Problem to work on: For each line below, print it again exactly as shown.

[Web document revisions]
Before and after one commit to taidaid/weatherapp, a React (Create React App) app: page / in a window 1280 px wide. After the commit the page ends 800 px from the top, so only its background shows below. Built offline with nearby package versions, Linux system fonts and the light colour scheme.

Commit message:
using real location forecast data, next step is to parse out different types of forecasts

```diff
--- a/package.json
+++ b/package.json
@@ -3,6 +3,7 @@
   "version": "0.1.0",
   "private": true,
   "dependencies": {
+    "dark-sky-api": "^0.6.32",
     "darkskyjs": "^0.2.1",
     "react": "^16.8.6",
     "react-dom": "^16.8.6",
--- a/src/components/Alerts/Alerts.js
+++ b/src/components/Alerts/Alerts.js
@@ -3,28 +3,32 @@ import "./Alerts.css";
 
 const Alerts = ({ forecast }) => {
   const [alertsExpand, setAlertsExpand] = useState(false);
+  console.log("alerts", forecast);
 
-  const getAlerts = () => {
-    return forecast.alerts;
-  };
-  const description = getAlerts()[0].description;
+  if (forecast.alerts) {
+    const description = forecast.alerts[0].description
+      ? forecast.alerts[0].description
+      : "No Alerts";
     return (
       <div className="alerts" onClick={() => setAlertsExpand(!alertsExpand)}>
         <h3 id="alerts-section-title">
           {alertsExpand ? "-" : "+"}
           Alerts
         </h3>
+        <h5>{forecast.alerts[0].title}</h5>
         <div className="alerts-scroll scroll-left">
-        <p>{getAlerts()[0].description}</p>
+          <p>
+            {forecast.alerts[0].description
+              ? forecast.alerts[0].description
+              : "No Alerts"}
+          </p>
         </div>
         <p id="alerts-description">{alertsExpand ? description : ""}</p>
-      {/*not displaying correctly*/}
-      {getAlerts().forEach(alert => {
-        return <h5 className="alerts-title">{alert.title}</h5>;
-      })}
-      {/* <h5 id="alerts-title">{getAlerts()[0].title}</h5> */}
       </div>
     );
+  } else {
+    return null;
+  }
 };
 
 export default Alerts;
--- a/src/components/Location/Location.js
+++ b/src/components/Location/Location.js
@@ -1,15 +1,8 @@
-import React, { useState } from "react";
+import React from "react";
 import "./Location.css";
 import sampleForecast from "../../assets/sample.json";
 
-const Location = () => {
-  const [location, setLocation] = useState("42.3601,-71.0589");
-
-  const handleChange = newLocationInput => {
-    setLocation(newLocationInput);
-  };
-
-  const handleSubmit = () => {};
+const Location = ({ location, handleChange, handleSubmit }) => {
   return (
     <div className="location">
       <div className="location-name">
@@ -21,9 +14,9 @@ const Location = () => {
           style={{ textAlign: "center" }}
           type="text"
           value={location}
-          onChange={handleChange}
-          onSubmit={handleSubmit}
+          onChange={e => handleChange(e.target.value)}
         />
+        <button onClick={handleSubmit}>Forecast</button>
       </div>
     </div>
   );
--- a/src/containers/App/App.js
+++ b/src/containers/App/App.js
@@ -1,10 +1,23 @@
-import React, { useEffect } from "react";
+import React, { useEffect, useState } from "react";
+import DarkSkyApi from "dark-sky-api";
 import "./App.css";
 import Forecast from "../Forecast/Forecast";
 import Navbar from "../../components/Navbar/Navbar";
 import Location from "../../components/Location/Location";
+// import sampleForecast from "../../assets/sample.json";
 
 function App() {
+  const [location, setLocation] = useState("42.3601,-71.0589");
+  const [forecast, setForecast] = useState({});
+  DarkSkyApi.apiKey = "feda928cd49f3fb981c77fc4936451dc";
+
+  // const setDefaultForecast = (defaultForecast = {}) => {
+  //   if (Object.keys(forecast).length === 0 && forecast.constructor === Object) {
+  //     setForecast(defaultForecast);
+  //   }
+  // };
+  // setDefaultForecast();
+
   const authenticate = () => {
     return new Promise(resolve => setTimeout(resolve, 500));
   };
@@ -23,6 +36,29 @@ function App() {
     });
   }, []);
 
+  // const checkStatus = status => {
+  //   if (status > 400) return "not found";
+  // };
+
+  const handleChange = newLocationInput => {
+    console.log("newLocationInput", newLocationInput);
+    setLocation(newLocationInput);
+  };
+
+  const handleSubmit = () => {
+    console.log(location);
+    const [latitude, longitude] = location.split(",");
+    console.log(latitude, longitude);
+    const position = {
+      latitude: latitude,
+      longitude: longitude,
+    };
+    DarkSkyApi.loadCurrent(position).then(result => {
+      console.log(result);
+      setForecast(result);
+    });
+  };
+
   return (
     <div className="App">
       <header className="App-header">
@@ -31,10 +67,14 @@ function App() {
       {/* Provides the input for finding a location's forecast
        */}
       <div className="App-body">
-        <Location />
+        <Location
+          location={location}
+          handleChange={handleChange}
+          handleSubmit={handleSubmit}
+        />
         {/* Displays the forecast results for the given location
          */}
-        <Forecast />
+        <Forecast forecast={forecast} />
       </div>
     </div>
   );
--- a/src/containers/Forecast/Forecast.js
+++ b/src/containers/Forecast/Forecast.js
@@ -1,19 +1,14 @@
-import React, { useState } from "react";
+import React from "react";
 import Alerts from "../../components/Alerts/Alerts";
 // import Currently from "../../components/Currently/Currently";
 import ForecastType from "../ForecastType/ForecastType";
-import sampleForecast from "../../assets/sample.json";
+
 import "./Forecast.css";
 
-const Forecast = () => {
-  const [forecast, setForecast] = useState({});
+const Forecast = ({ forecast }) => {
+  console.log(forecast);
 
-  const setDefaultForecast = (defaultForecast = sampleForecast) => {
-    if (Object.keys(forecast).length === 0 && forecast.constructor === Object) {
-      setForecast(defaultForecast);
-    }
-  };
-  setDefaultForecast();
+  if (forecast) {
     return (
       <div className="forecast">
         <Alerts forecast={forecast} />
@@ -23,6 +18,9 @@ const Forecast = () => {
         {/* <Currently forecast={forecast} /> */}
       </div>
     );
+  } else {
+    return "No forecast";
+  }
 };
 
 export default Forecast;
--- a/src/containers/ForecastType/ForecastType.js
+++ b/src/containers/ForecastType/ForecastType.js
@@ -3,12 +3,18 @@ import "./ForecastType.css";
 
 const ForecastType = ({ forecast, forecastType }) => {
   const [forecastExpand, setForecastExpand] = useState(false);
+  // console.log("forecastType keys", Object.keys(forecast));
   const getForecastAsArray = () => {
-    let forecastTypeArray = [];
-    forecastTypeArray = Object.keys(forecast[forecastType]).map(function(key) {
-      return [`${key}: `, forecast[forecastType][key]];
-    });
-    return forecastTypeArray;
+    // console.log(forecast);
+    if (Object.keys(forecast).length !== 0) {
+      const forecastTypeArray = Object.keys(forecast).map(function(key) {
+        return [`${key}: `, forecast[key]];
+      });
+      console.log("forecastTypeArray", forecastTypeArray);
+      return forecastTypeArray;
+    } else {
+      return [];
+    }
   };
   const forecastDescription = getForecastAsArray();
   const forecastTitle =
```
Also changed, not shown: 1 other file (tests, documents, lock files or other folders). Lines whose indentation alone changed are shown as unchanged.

Final answer:
Before and after one commit to taidaid/weatherapp, a React (Create React App) app: page / in a window 1280 px wide. After the commit the page ends 800 px from the top, so only its background shows below. Built offline with nearby package versions, Linux system fonts and the light colour scheme.

Commit message:
using real location forecast data, next step is to parse out different types of forecasts

```diff
--- a/package.json
+++ b/package.json
@@ -3,6 +3,7 @@
   "version": "0.1.0",
   "private": true,
   "dependencies": {
+    "dark-sky-api": "^0.6.32",
     "darkskyjs": "^0.2.1",
     "react": "^16.8.6",
     "react-dom": "^16.8.6",
--- a/src/components/Alerts/Alerts.js
+++ b/src/components/Alerts/Alerts.js
@@ -3,28 +3,32 @@ import "./Alerts.css";
 
 const Alerts = ({ forecast }) => {
   const [alertsExpand, setAlertsExpand] = useState(false);
+  console.log("alerts", forecast);
 
-  const getAlerts = () => {
-    return forecast.alerts;
-  };
-  const description = getAlerts()[0].description;
+  if (forecast.alerts) {
+    const description = forecast.alerts[0].description
+      ? forecast.alerts[0].description
+      : "No Alerts";
     return (
       <div className="alerts" onClick={() => setAlertsExpand(!alertsExpand)}>
         <h3 id="alerts-section-title">
           {alertsExpand ? "-" : "+"}
           Alerts
         </h3>
+        <h5>{forecast.alerts[0].title}</h5>
         <div className="alerts-scroll scroll-left">
-        <p>{getAlerts()[0].description}</p>
+          <p>
+            {forecast.alerts[0].description
+              ? forecast.alerts[0].description
+              : "No Alerts"}
+          </p>
         </div>
         <p id="alerts-description">{alertsExpand ? description : ""}</p>
-      {/*not displaying correctly*/}
-      {getAlerts().forEach(alert => {
-        return <h5 className="alerts-title">{alert.title}</h5>;
-      })}
-      {/* <h5 id="alerts-title">{getAlerts()[0].title}</h5> */}
       </div>
     );
+  } else {
+    return null;
+  }
 };
 
 export default Alerts;
--- a/src/components/Location/Location.js
+++ b/src/components/Location/Location.js
@@ -1,15 +1,8 @@
-import React, { useState } from "react";
+import React from "react";
 import "./Location.css";
 import sampleForecast from "../../assets/sample.json";
 
-const Location = () => {
-  const [location, setLocation] = useState("42.3601,-71.0589");
-
-  const handleChange = newLocationInput => {
-    setLocation(newLocationInput);
-  };
-
-  const handleSubmit = () => {};
+const Location = ({ location, handleChange, handleSubmit }) => {
   return (
     <div className="location">
       <div className="location-name">
@@ -21,9 +14,9 @@ const Location = () => {
           style={{ textAlign: "center" }}
           type="text"
           value={location}
-          onChange={handleChange}
-          onSubmit={handleSubmit}
+          onChange={e => handleChange(e.target.value)}
         />
+        <button onClick={handleSubmit}>Forecast</button>
       </div>
     </div>
   );
--- a/src/containers/App/App.js
+++ b/src/containers/App/App.js
@@ -1,10 +1,23 @@
-import React, { useEffect } from "react";
+import React, { useEffect, useState } from "react";
+import DarkSkyApi from "dark-sky-api";
 import "./App.css";
 import Forecast from "../Forecast/Forecast";
 import Navbar from "../../components/Navbar/Navbar";
 import Location from "../../components/Location/Location";
+// import sampleForecast from "../../assets/sample.json";
 
 function App() {
+  const [location, setLocation] = useState("42.3601,-71.0589");
+  const [forecast, setForecast] = useState({});
+  DarkSkyApi.apiKey = "feda928cd49f3fb981c77fc4936451dc";
+
+  // const setDefaultForecast = (defaultForecast = {}) => {
+  //   if (Object.keys(forecast).length === 0 && forecast.constructor === Object) {
+  //     setForecast(defaultForecast);
+  //   }
+  // };
+  // setDefaultForecast();
+
   const authenticate = () => {
     return new Promise(resolve => setTimeout(resolve, 500));
   };
@@ -23,6 +36,29 @@ function App() {
     });
   }, []);
 
+  // const checkStatus = status => {
+  //   if (status > 400) return "not found";
+  // };
+
+  const handleChange = newLocationInput => {
+    console.log("newLocationInput", newLocationInput);
+    setLocation(newLocationInput);
+  };
+
+  const handleSubmit = () => {
+    console.log(location);
+    const [latitude, longitude] = location.split(",");
+    console.log(latitude, longitude);
+    const position = {
+      latitude: latitude,
+      longitude: longitude,
+    };
+    DarkSkyApi.loadCurrent(position).then(result => {
+      console.log(result);
+      setForecast(result);
+    });
+  };
+
   return (
     <div className="App">
       <header className="App-header">
@@ -31,10 +67,14 @@ function App() {
       {/* Provides the input for finding a location's forecast
        */}
       <div className="App-body">
-        <Location />
+        <Location
+          location={location}
+          handleChange={handleChange}
+          handleSubmit={handleSubmit}
+        />
         {/* Displays the forecast results for the given location
          */}
-        <Forecast />
+        <Forecast forecast={forecast} />
       </div>
     </div>
   );
--- a/src/containers/Forecast/Forecast.js
+++ b/src/containers/Forecast/Forecast.js
@@ -1,19 +1,14 @@
-import React, { useState } from "react";
+import React from "react";
 import Alerts from "../../components/Alerts/Alerts";
 // import Currently from "../../components/Currently/Currently";
 import ForecastType from "../ForecastType/ForecastType";
-import sampleForecast from "../../assets/sample.json";
+
 import "./Forecast.css";
 
-const Forecast = () => {
-  const [forecast, setForecast] = useState({});
+const Forecast = ({ forecast }) => {
+  console.log(forecast);
 
-  const setDefaultForecast = (defaultForecast = sampleForecast) => {
-    if (Object.keys(forecast).length === 0 && forecast.constructor === Object) {
-      setForecast(defaultForecast);
-    }
-  };
-  setDefaultForecast();
+  if (forecast) {
     return (
       <div className="forecast">
         <Alerts forecast={forecast} />
@@ -23,6 +18,9 @@ const Forecast = () => {
         {/* <Currently forecast={forecast} /> */}
       </div>
     );
+  } else {
+    return "No forecast";
+  }
 };
 
 export default Forecast;
--- a/src/containers/ForecastType/ForecastType.js
+++ b/src/containers/ForecastType/ForecastType.js
@@ -3,12 +3,18 @@ import "./ForecastType.css";
 
 const ForecastType = ({ forecast, forecastType }) => {
   const [forecastExpand, setForecastExpand] = useState(false);
+  // console.log("forecastType keys", Object.keys(forecast));
   const getForecastAsArray = () => {
-    let forecastTypeArray = [];
-    forecastTypeArray = Object.keys(forecast[forecastType]).map(function(key) {
-      return [`${key}: `, forecast[forecastType][key]];
-    });
-    return forecastTypeArray;
+    // console.log(forecast);
+    if (Object.keys(forecast).length !== 0) {
+      const forecastTypeArray = Object.keys(forecast).map(function(key) {
+        return [`${key}: `, forecast[key]];
+      });
+      console.log("forecastTypeArray", forecastTypeArray);
+      return forecastTypeArray;
+    } else {
+      return [];
+    }
   };
   const forecastDescription = getForecastAsArray();
   const forecastTitle =
```
Also changed, not shown: 1 other file (tests, documents, lock files or other folders). Lines whose indentation alone changed are shown as unchanged.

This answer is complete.